~/Library/Android/sdk/emulator/emulator -avd Pixel_3a_API_30 -no-snapshot-load -http-proxy
This should redirect HTTP and HTTPS traffic to the proxy.

Logging In Again

On your Android device, open Harvard... again.

Click "Sign in" and enter test credentials, including your name, as shown below.

Capturing Credentials in Burp

In Burp, on the Proxy tab, click the "HTTP Requests" sub-tab.

Find the POST method going to /GenieMD.Com/resources/Email/SignIn.

The username and password still appear in Burp, as shown below:

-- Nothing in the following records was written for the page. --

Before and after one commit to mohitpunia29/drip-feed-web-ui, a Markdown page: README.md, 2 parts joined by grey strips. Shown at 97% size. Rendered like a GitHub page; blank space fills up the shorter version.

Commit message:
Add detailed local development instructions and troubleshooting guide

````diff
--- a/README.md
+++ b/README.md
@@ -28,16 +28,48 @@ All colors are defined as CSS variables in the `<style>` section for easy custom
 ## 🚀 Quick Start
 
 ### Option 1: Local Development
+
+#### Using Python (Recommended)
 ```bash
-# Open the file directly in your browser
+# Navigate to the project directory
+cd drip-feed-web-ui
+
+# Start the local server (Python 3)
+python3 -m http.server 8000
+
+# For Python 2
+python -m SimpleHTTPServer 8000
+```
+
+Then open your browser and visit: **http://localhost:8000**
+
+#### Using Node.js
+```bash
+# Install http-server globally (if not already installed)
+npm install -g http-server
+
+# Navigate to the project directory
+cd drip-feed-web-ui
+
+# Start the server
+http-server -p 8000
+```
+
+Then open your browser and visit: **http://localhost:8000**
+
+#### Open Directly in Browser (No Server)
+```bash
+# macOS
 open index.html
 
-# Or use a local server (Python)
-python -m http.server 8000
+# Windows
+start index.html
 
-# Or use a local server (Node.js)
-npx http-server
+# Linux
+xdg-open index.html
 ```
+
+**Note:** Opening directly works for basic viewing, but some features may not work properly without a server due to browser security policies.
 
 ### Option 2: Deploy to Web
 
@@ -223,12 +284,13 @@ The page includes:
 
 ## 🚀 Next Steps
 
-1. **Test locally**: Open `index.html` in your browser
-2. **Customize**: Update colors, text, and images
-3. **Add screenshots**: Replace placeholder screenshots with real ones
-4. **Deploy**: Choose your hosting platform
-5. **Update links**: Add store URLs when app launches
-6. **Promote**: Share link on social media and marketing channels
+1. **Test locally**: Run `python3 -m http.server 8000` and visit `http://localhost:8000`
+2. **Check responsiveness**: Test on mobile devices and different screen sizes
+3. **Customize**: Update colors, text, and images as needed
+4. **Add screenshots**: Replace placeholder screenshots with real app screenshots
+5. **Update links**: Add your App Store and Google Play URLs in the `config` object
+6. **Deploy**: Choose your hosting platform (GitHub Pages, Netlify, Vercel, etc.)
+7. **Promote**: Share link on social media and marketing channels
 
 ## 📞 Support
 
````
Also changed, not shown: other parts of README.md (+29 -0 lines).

This is a big problem--the MITM attack is allowed. GenieMD exposes its users to this attack, because they don't bother to validate SSL certificates.

M 107.1: Server (15 pts)

In Burp, in the lower pane, click the Response tab.

The flag is the text covered by a green box in the image below.

M 107.2: Find the Server (5 pts extra)

Uninstall the original app and install this app instead:


Execute a login request. The flag is the domain name of the server it sends a POST request to.

M 107.3: Registration (15 pts extra)

Use the same A31.2.apk app. Launch the app. Click "Join Now".

It asks for a registration code, as shown below.

On your Kali machine, execute this command to unpack the app:

apktool d A31.2.apk
Find the registration code. Use it in the app to see the flag, as shown below.

Hint: it's easier to just find the flag message than the registration code itself.
But if you want to find the registration code easily, do project M 304.

M 107.4: Registration (20 pts extra)

Examine the code-signing certificate for the A31.2.apk app. The company name is in leetspeak. That company name is the flag.

Links to previous setup projects removed 6-1-19
Points labeled "extra" 1-13-2020
Challenge 3 cleaned up and images added 1-24-2020
A31.2 specified for M 107.4
Note re: Android 5 added 1-28-2020
Updated for the Android Studio emulator 9-12-22
Hint added to 107.3 9-19-22
Another hint added to 107.3 2-15-24